Write down nothing except how many lines in the entries contain "notebook".

******

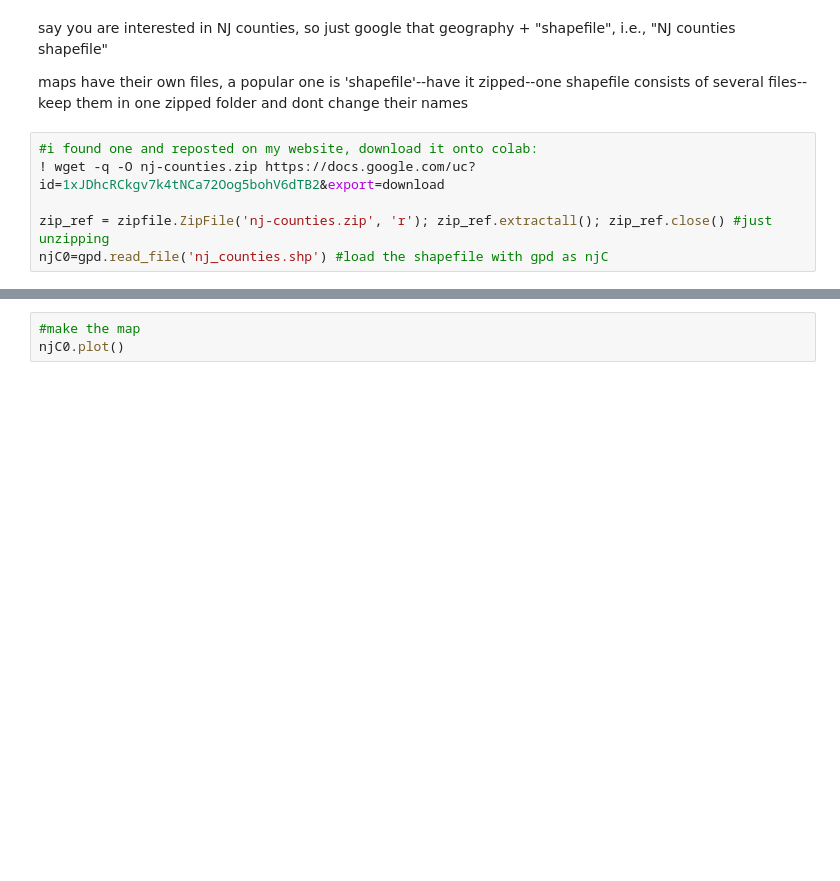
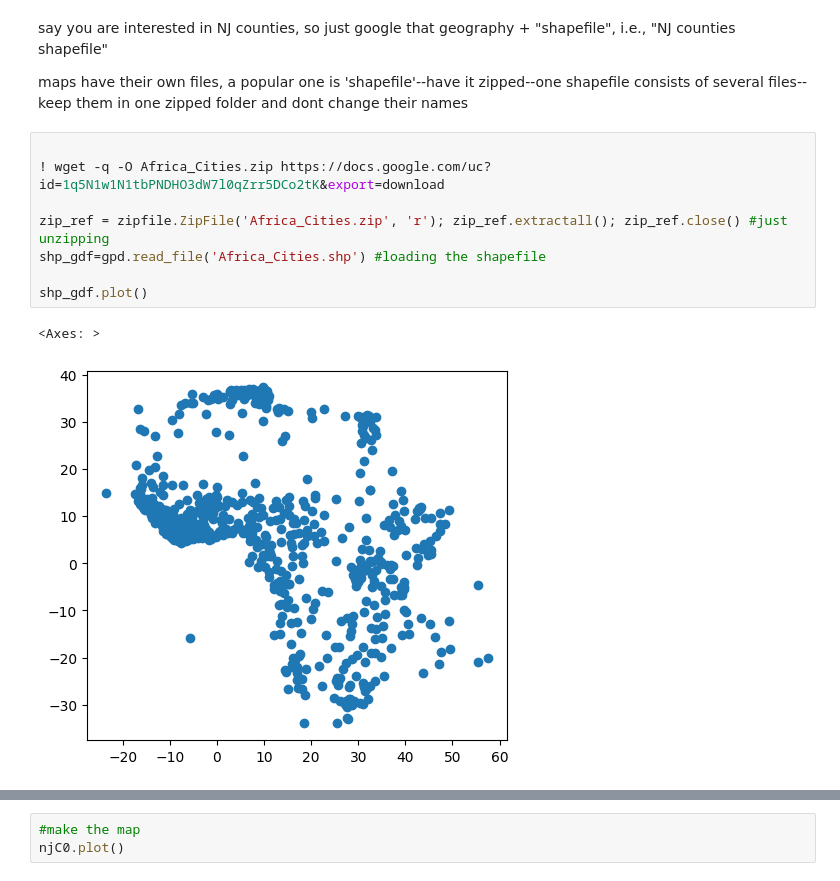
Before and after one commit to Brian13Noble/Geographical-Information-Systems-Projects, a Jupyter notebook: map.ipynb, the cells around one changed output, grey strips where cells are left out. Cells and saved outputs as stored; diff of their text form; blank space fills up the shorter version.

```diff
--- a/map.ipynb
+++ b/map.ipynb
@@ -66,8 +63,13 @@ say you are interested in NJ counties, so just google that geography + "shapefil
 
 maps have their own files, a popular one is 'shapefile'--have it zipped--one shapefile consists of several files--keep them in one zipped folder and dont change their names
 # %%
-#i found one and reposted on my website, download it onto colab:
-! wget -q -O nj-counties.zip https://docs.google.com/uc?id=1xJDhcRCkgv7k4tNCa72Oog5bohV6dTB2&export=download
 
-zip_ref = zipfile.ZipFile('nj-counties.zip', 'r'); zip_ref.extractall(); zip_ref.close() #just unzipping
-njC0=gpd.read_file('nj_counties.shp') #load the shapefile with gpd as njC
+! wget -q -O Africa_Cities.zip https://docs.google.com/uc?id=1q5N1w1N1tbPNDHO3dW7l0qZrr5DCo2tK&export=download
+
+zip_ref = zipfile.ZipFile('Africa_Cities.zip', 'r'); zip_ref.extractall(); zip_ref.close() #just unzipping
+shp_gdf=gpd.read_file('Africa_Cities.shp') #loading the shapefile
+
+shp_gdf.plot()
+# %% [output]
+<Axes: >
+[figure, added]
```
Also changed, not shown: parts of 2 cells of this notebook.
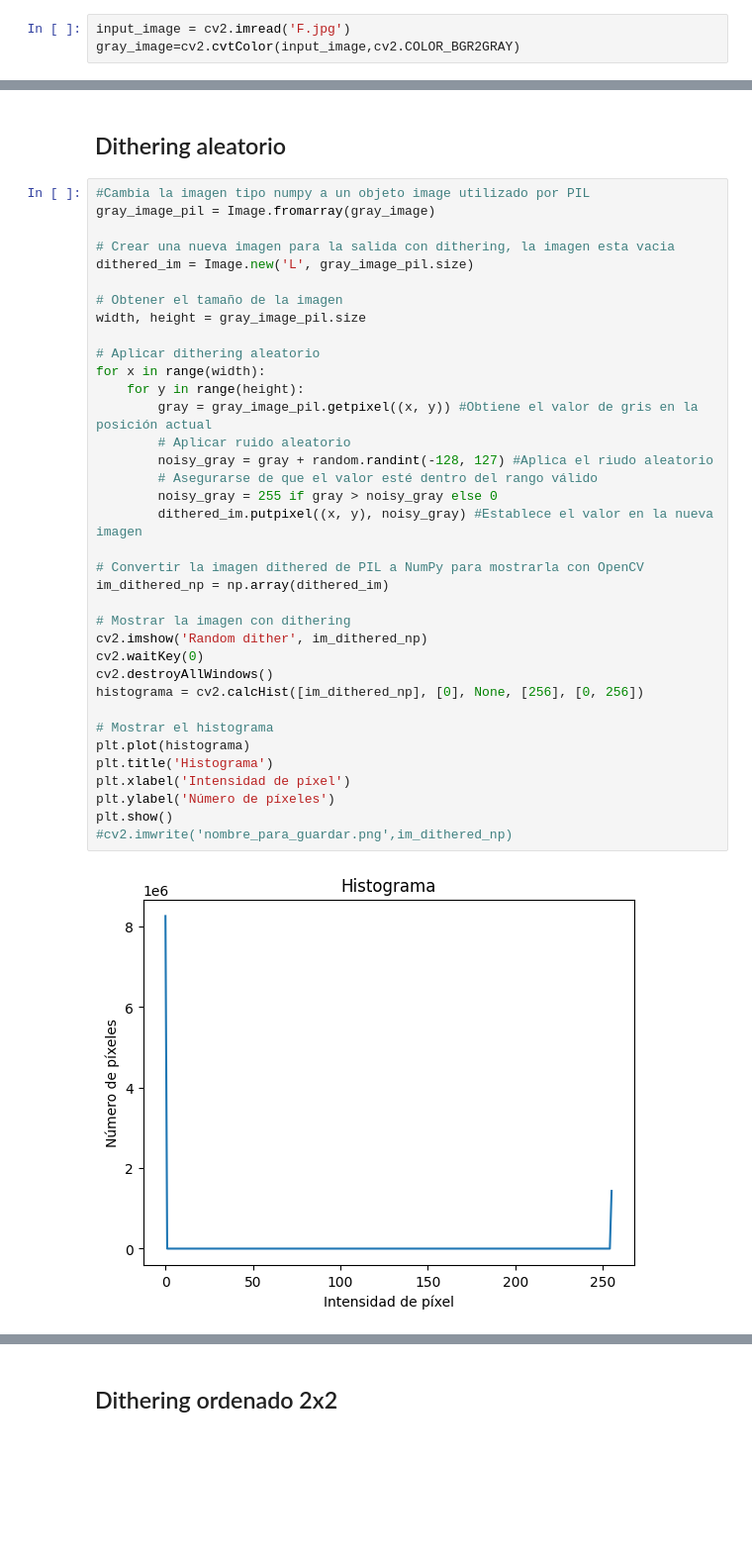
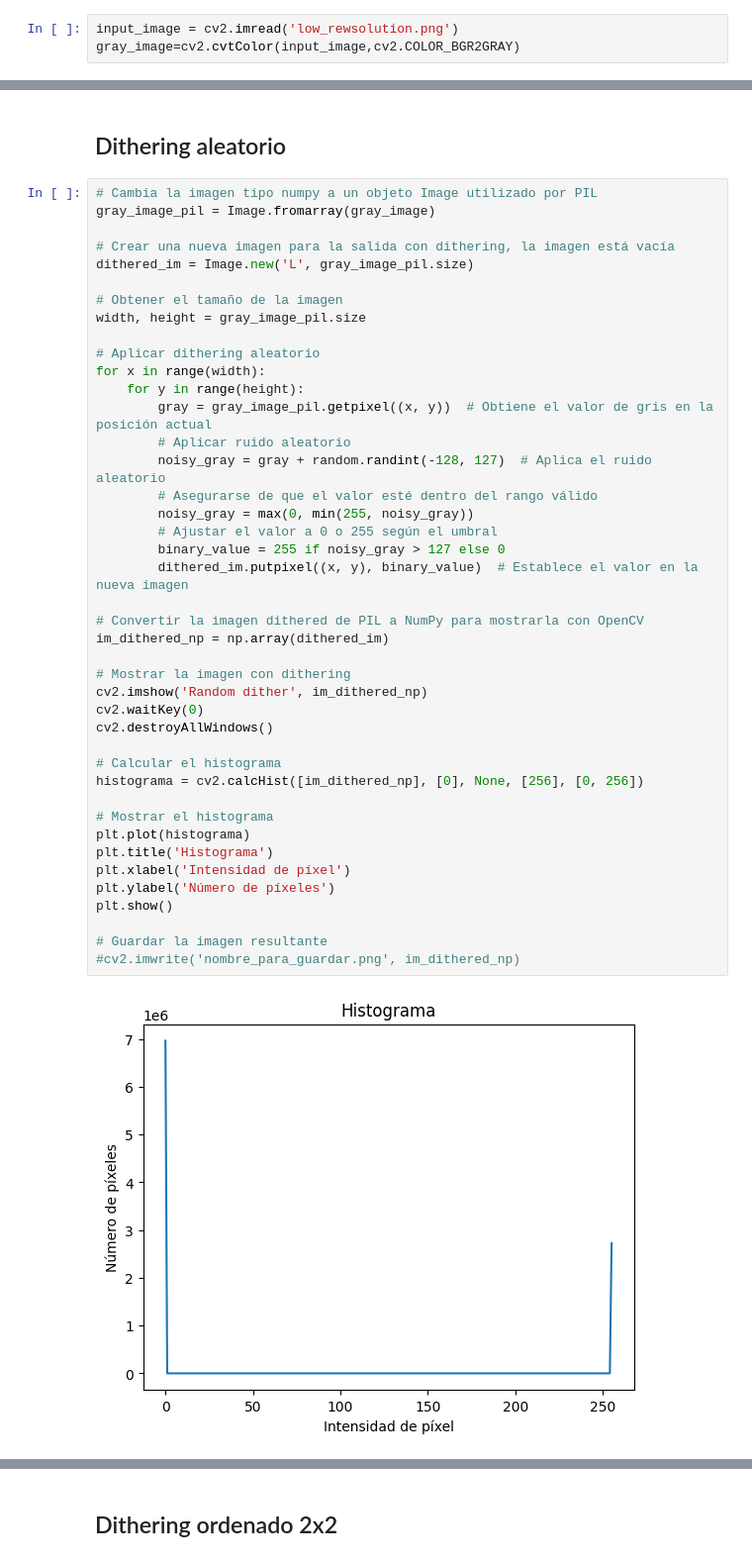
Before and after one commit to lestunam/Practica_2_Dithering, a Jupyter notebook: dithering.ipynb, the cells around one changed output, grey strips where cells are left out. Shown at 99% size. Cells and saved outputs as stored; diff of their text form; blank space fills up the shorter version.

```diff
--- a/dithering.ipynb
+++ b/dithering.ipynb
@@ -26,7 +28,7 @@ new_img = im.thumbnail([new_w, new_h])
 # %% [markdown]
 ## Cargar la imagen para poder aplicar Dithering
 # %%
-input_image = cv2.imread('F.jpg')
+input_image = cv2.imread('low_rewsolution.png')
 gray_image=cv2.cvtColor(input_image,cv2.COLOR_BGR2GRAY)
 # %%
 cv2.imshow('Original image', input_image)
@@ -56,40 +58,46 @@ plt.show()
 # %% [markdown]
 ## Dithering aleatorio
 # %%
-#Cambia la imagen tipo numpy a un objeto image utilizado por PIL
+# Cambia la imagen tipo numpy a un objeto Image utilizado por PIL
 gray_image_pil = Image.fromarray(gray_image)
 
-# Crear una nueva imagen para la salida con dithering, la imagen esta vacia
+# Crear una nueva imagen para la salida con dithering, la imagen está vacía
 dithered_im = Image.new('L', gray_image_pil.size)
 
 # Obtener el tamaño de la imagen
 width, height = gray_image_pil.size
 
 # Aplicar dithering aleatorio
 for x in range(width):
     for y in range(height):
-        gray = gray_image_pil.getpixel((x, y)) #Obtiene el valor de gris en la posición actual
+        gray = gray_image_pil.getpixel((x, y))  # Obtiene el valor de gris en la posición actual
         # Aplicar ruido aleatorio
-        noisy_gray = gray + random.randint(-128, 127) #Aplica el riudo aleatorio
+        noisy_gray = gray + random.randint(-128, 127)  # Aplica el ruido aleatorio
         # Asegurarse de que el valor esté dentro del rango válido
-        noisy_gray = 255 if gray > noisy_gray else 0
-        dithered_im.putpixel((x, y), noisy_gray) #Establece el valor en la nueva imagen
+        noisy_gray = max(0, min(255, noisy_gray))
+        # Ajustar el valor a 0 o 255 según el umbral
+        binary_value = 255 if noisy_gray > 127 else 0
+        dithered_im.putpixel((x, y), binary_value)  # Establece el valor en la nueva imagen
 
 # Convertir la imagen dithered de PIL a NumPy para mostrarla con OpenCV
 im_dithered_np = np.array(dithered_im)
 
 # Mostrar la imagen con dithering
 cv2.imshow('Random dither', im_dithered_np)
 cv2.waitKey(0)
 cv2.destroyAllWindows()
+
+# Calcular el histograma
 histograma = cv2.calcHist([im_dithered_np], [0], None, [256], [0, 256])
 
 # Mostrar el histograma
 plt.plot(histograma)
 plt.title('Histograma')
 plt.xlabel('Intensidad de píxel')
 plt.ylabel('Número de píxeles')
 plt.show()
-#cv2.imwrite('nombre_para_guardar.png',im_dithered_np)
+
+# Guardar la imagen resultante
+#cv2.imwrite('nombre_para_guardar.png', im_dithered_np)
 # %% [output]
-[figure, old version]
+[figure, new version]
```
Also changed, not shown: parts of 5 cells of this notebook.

******

**SOLUTION TO THIS PROBLEM**:
4